I think I just have to accept that where others see a sharp wit in the writing of Christopher Hampton I just see a rather tired, dated smartarsery I am afraid. I seem to remember enjoying Les Liaisons Dangereuses (play and film) all those years ago but the recent Donmar revival left me a bit cold. Same thing apples to some of his screenplay adaptions like The History Man and Atonement for example. But one is supposed to admire him so I thought I would give this a whirl.

In other contexts I am also very partial to the cast on show here notably Simon Bird and Tom Rosenthal in the magnificent Friday Night Dinner and Matt Berry in his various incarnations (with IT Crowd matching FND as a family favourite chez Tourist). Here though they weren’t really up to the task I fear.
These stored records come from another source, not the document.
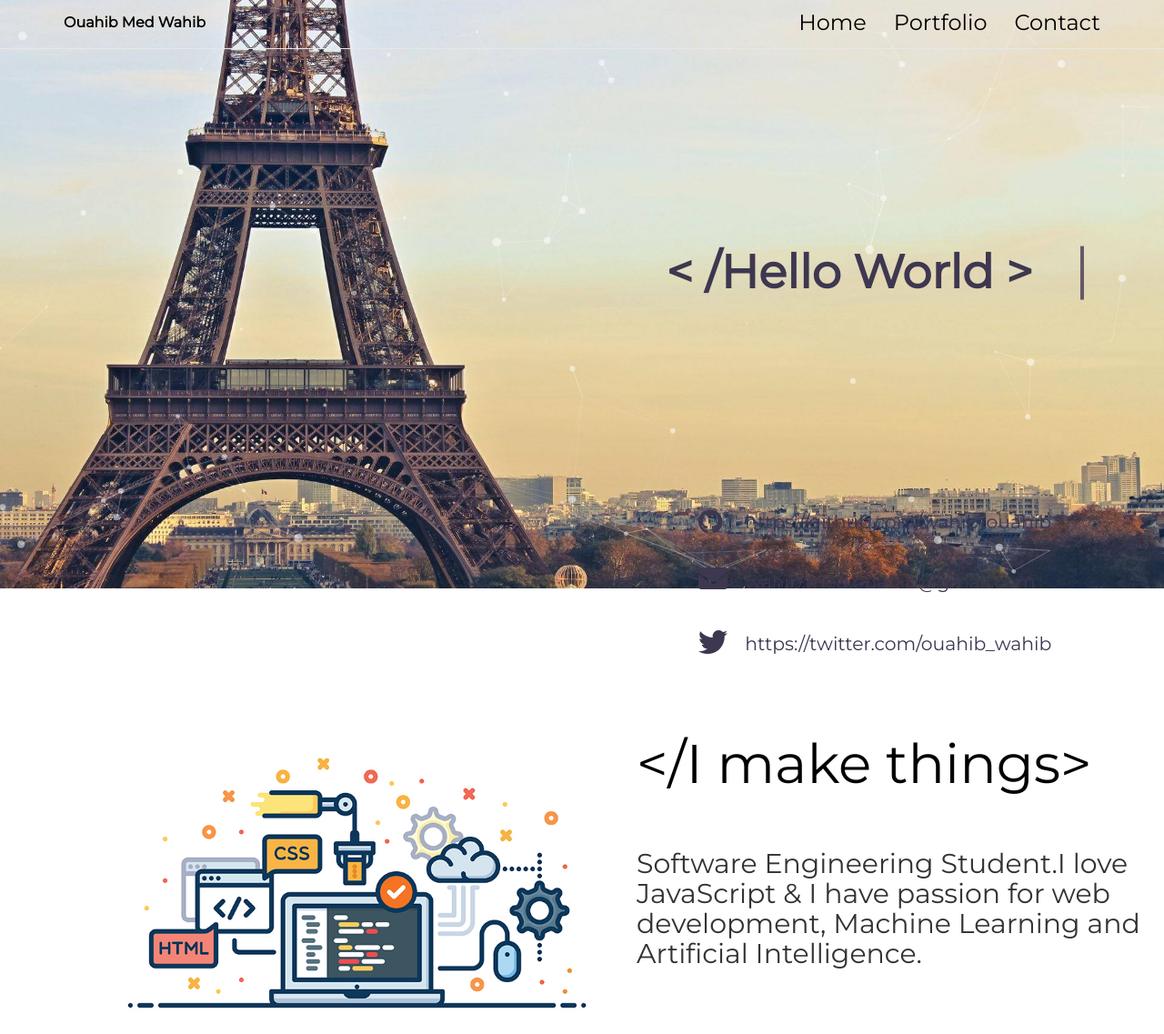
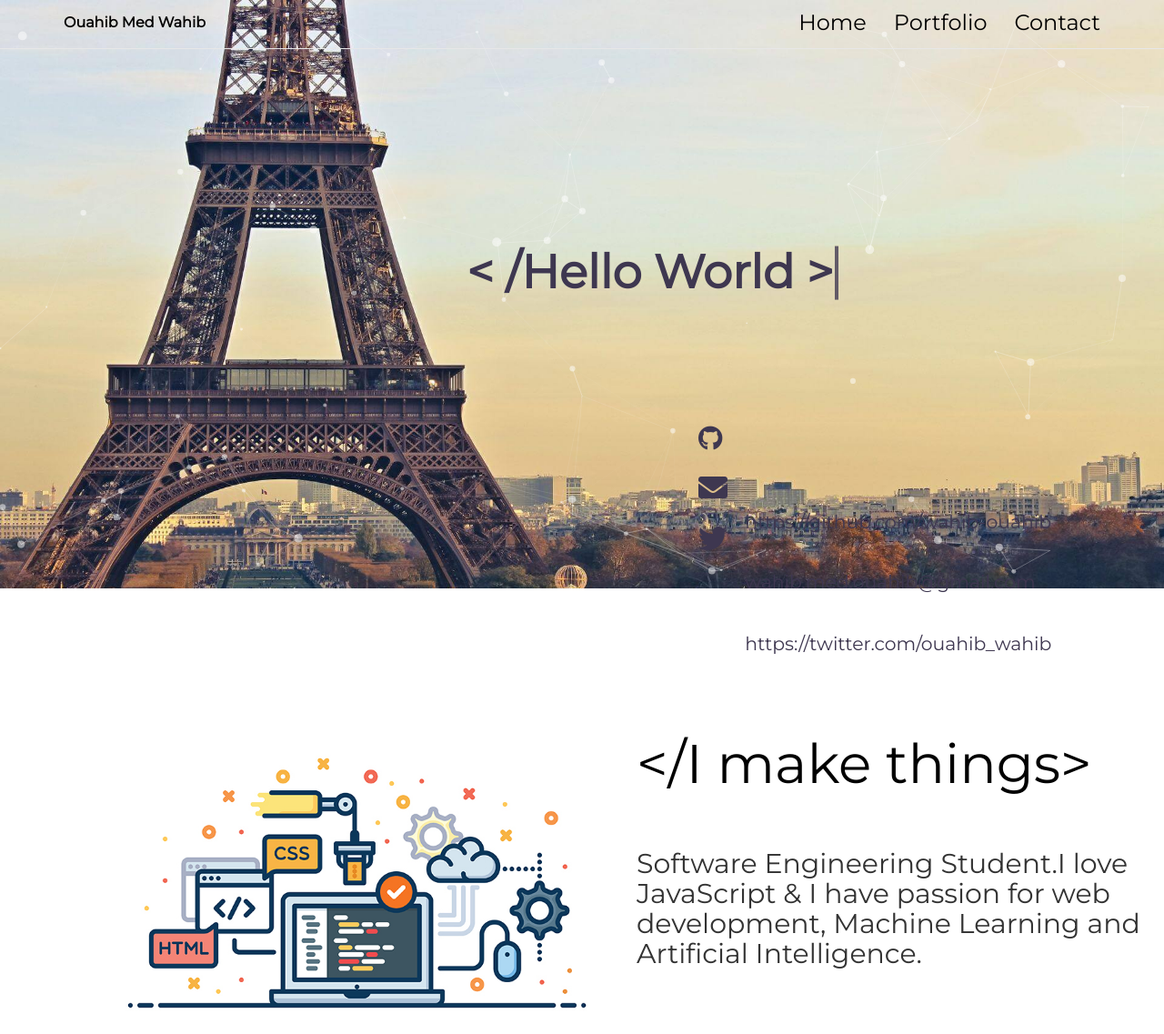
Before and after one commit to wahib-ouahib/host, a PHP site: page / in a window 1280 px wide. Shown: the top 1137 px of the page at 91% size. Run offline with PHP 8.4, Linux system fonts and the light colour scheme; some libraries are stand-ins or nearby versions; some web fonts are replaced.

Commit message:
fixing getting on the way pb

```diff
--- a/css/style.css
+++ b/css/style.css
@@ -188,21 +188,21 @@ footer{
 
 #fab1 {
   position: absolute;
-  top: 560px;
+  top: 58.5%;
   left: 60%;
   color: #3E3750;
 }
 
 .fas {
   position: absolute  ;
-  top: 620px;
+  top: 65%;
   left: 60%;
   color: #3E3750;
 }
 
 #fab2 {
   position: absolute  ;
-  top: 690px;
+  top: 72%;
   left: 60%;
   color: #3E3750;
 }
@@ -247,7 +247,7 @@ h3{
   font-size: 3.2em;
   position: absolute  ;
   top: 300px;
-  left:680px;
+  left:40%;
 
 }
 
@@ -785,7 +785,7 @@ label{
         width: 0;
   }
   to {
-        width: 18em;
+        width: 16em;
   }
 }
 
@@ -802,7 +802,7 @@ label{
         width: 0;
   }
   to {
-        width: 10em;
+        width: 8em;
   }
 }
 
```
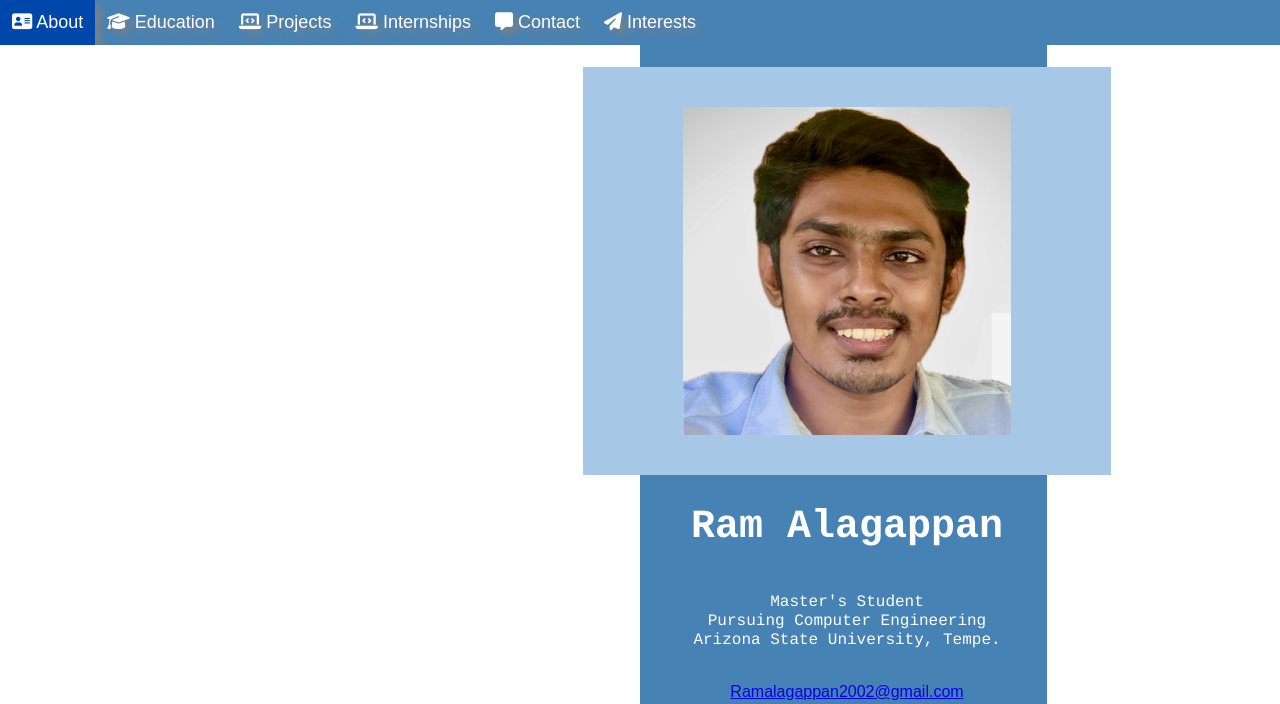
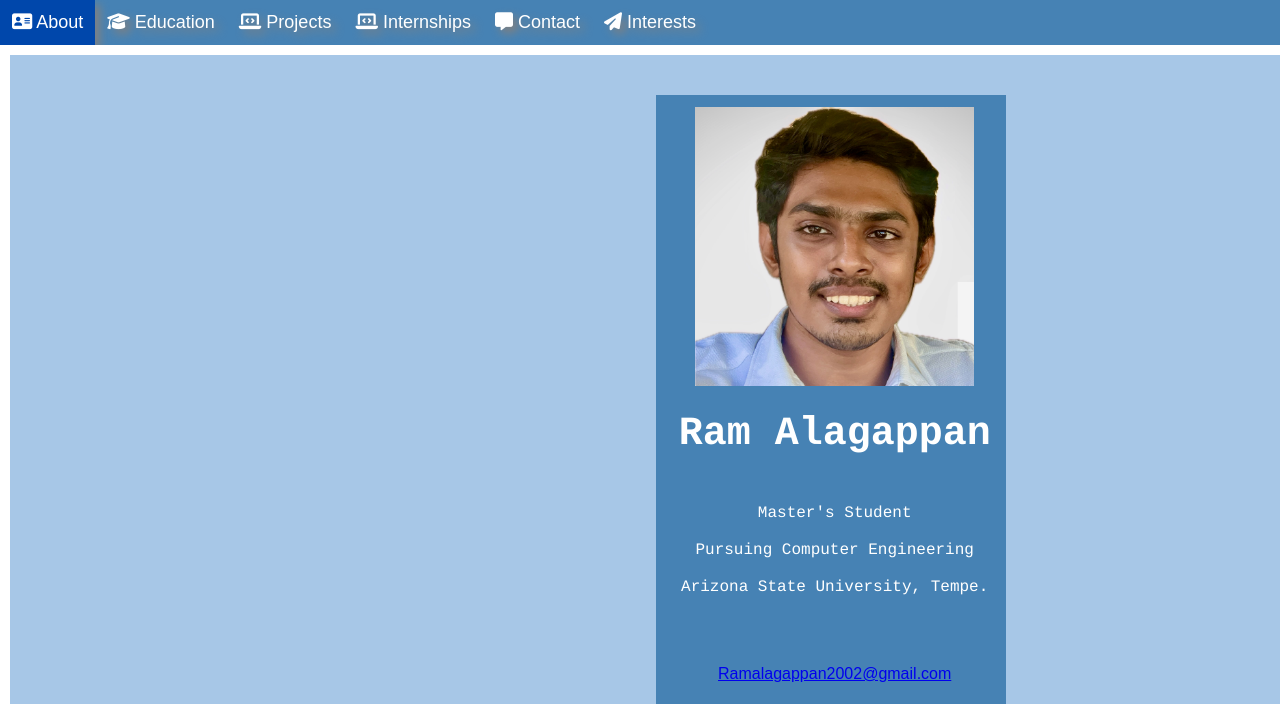
Before and after one commit to Ram-8/Website, a plain HTML site: page index.html in a window 1280 px wide. Shown: the top 704 px of the page. Drawn offline with nearby package versions, Linux system fonts and the light colour scheme.

Commit message:
Update index67.html

```diff
--- a/index.html
+++ b/index.html
@@ -55,9 +55,23 @@
         }
 
         .content {
-            display: flex;
-            width: 100%;
-            height: 100%;
+           width: 85.3%;
+            background-color: #A7C7E7;
+            color: white;
+            display: block;
+            flex-direction: row;
+            align-items: center;
+            padding: 40px;
+            text-align: justify;
+            overflow: hidden;
+            text-overflow: ellipsis;
+            white-space: wrap;
+            line-height:35px;
+            padding-right:100px;
+            padding-left:100px;
+            margin-top: 10px;
+            margin-left:10px;
+            margin-right:10px;
         }
 
         .bg {
@@ -85,19 +99,6 @@
             background-color: #A7C7E7;
             color: white;
             display: block;
-            flex-direction: row;
-            align-items: center;
-            padding: 40px;
-            text-align: justify;
-            overflow: hidden;
-            text-overflow: ellipsis;
-            white-space: wrap;
-            line-height:35px;
-            padding-right:100px;
-            padding-left:100px;
-            margin-top: 10px;
-            margin-left:10px;
-            margin-right:10px;
         }
 
         .bottom-left {
```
Simon Bird did an excellent impression of Simon Bird but that wasn’t really what I think the part required. Matt Berry could have got away with a full on Toast performance here playing an arrogant writer, but was curiously underpowered. Tom Rosenthal was better but his performance along with the character just started to grate. Lily Cole was captivately dreadful. Only Charlotte Ritchie as Mr Bird’s put upon girlfriend really gained the measure of the piece.

A bunch of 70’s academic types and hanger ons moping about and behaving carelessly turned out not to be my cup of tea and the jokes were stilted. I am sure director, the lovely Simon Callow, had an idea of what he wanted but it didn’t seem to get through to his cast. I just didn’t care about any of them and barely laughed.

So a lesson for the tourist. when buying think text first, director second and cast last of all. And do not take a punt on novelties. And stay wary of the Trafalgar Studios which seems wedded to such novelty to pull in the audience (and full price, it ain’t cheap).

It isn’t the worst play the Tourist has seen in the last few years. That accolade goes to Jamie Lloyd’s excruciatingly bad Faustus at the Duke of York’s. I know the idea here was to get a new audience into the theatre by getting Kit Harington to flash his bum at them but we had to walk out of this halfway through.

And talking of walkouts we did the same at the Open Air Theatre’s Tale of Two Cities recently. No review as I only managed the first half but you can check out the proper reviews. Believe them. This is a dog’s breakfast where the laudable concept and over complex staging end up grinding the Dickens’s story into the dust. And whilst I pride myself on being as sweary and as confrontational as the next man the Open Air really isn’t the place to do this when you are asking families to part with their cash for a magical evening’s entertainment.